How To Thwart The ‘Social Engineers’

Datamation content and product recommendations are editorially independent. We may make money when you click on links to our partners. Learn More.

Editor’s Note: This is a sidebar to Social Engineering: The Human Side of Hacking.

Hackers looking to disrupt business or steal corporate information are using social engineering techniques to break into computer networks. Security experts from both government and private businesses offer some suggestions to protect your company from these attacks:

  • Shred any phone lists, email lists or other important documents before recycling them or throwing them in the trash;
  • Give extra security training to the people on the company’s perimeter — security guards, help desk workers, receptionists;
  • Pay help desk workers well and try to keep the turnover rate down. They have route access and a tremendous amount of power. Treat them with respect;
  • Put procedures in place that outline what to do if someone calls needing assistance with a password, user ID or other form of authentication;
  • Give the chief security officer access to top executives. Put him or her in the board room so security concerns are given the corporate attention they warrant;
  • Have a security assessment test performed and heed the recommendations. Make sure you test the company’s ability to protect its environment, its ability to detect the attack and its ability to react and repel the attack;
  • — Have the first test performed when the company is expecting it;
    — Do a blind test the second time around;

  • Train all of your employees and let them know they all have a role in protecting the company and that means they’re protecting their own jobs;
  • Let employees know they don’t have to be pushed around.
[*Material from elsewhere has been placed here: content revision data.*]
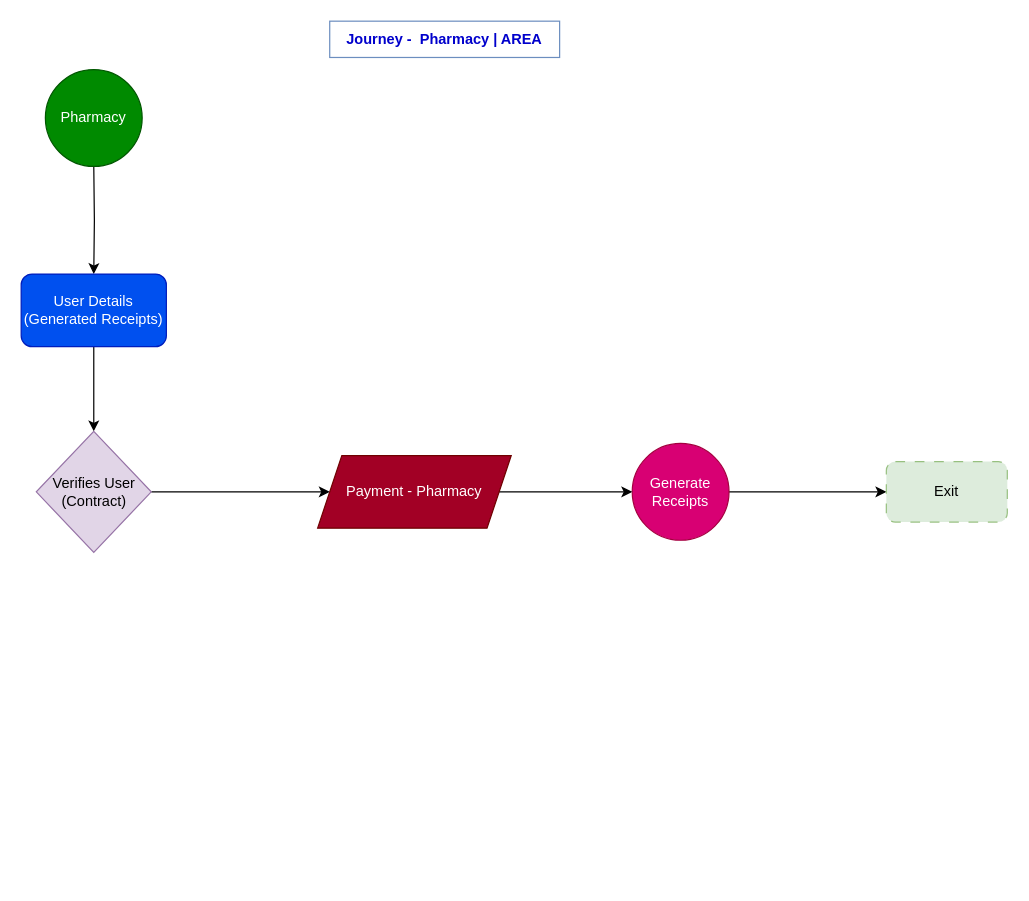
Before: Journey Pharmacy.drawio in dabiko/draw-io, a draw.io diagram. Source tidied: cells renumbered, new cells numbered last; positions are measured from the earlier drawing's top-left corner, leaving out a move shared by most shapes. Both pictures are drawn from the tidied source at 121%, with x=0, y=0 at pixel (21, 21).
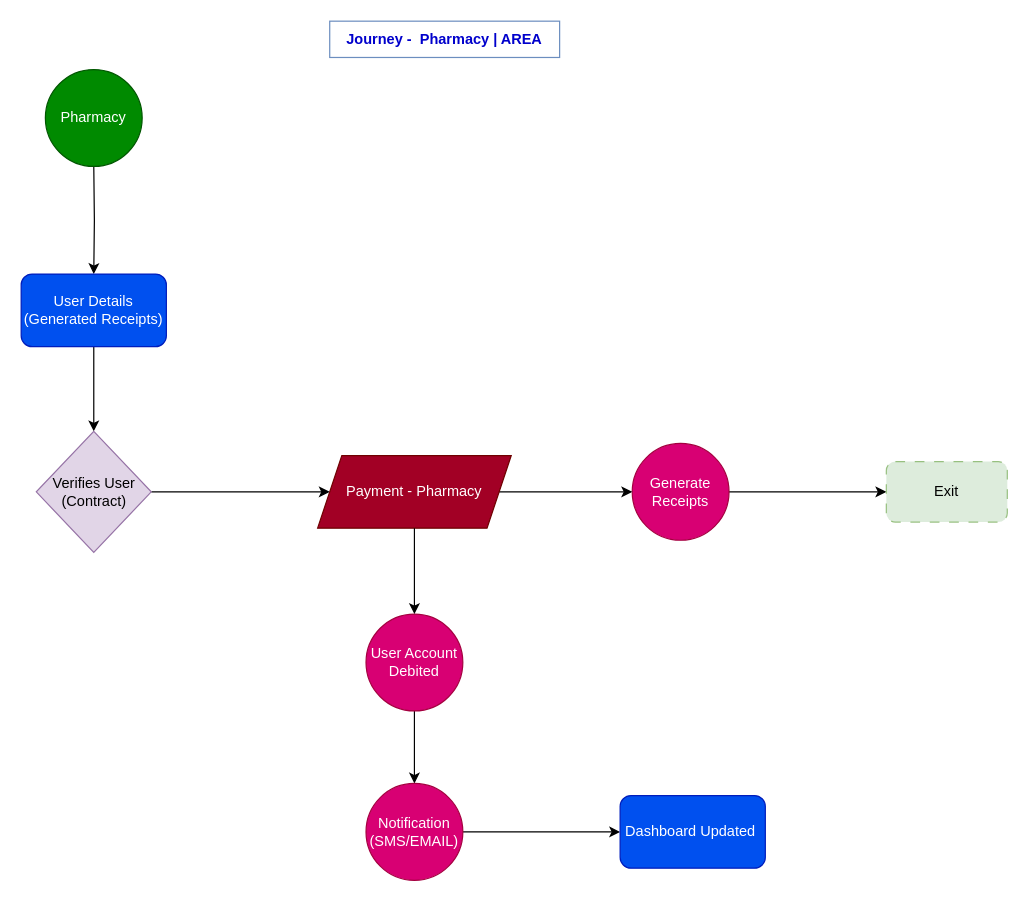
After the change.

Unchanged cells that the change refers to:
```xml
<mxCell id="12" value="Payment - Pharmacy" style="shape=parallelogram;perimeter=parallelogramPerimeter;whiteSpace=wrap;html=1;fixedSize=1;fillColor=#a20025;fontColor=#ffffff;strokeColor=#6F0000;" parent="1" vertex="1">
  <mxGeometry x="245" y="359" width="160" height="60" as="geometry" />
</mxCell>
```

The edit, as a diff of the source:
```diff
@@
+    <mxCell id="14" style="edgeStyle=orthogonalEdgeStyle;rounded=0;jettySize=auto;html=1;entryX=0.5;entryY=0;entryDx=0;entryDy=0;" parent="1" edge="1" source="15" target="17">
+      <mxGeometry relative="1" as="geometry" />
+    </mxCell>
+    <mxCell id="15" value="User Account Debited" style="ellipse;whiteSpace=wrap;html=1;fillColor=#d80073;strokeColor=#A50040;fontColor=#ffffff;" parent="1" vertex="1">
+      <mxGeometry x="285" y="490" width="80" height="80" as="geometry" />
+    </mxCell>
+    <mxCell id="16" style="edgeStyle=orthogonalEdgeStyle;rounded=0;jettySize=auto;html=1;entryX=0;entryY=0.5;entryDx=0;entryDy=0;" parent="1" edge="1" source="17" target="18">
+      <mxGeometry relative="1" as="geometry" />
+    </mxCell>
+    <mxCell id="17" value="Notification (SMS/EMAIL)" style="ellipse;whiteSpace=wrap;html=1;fillColor=#d80073;strokeColor=#A50040;fontColor=#ffffff;" parent="1" vertex="1">
+      <mxGeometry x="285" y="630" width="80" height="80" as="geometry" />
+    </mxCell>
+    <mxCell id="18" value="Dashboard Updated&amp;nbsp;" style="rounded=1;whiteSpace=wrap;html=1;fillColor=#0050ef;fontColor=#ffffff;strokeColor=#001DBC;" parent="1" vertex="1">
+      <mxGeometry x="495" y="640" width="120" height="60" as="geometry" />
+    </mxCell>
+    <mxCell id="19" style="edgeStyle=orthogonalEdgeStyle;rounded=0;jettySize=auto;html=1;entryX=0.5;entryY=0;entryDx=0;entryDy=0;entryPerimeter=0;" parent="1" edge="1" source="12" target="15">
+      <mxGeometry relative="1" as="geometry" />
+    </mxCell>
```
If someone calls and tries to threaten them or confuse them, it should raise a red flag;
  • Remember to update training and train new employees as they come on board;
  • Set up policies for what can be discussed over the telephone, what can be discussed outside the building, what can be posted in news groups, what can be written in instant messages and what can be written in an email;
  • Don’t forget the security basics, like never leaving a password on a sticky note on the computer monitor;
  • Encrypt information on desktops, laptops and PDAs;
  • Install cameras so you can see who is coming and going;
  • Use biometrics or electronic security badges to limit access to the building;
  • No one should hold the door open for anyone not showing proper ID;
  • Don’t allow employees to leave email notification or voicemails alerting callers that they are away on a business trip or vacation. It sets up the replacement as a target.
  • Subscribe to Data Insider

    Learn the latest news and best practices about data science, big data analytics, artificial intelligence, data security, and more.

    Similar articles

    Get the Free Newsletter!

    Subscribe to Data Insider for top news, trends & analysis

    Latest Articles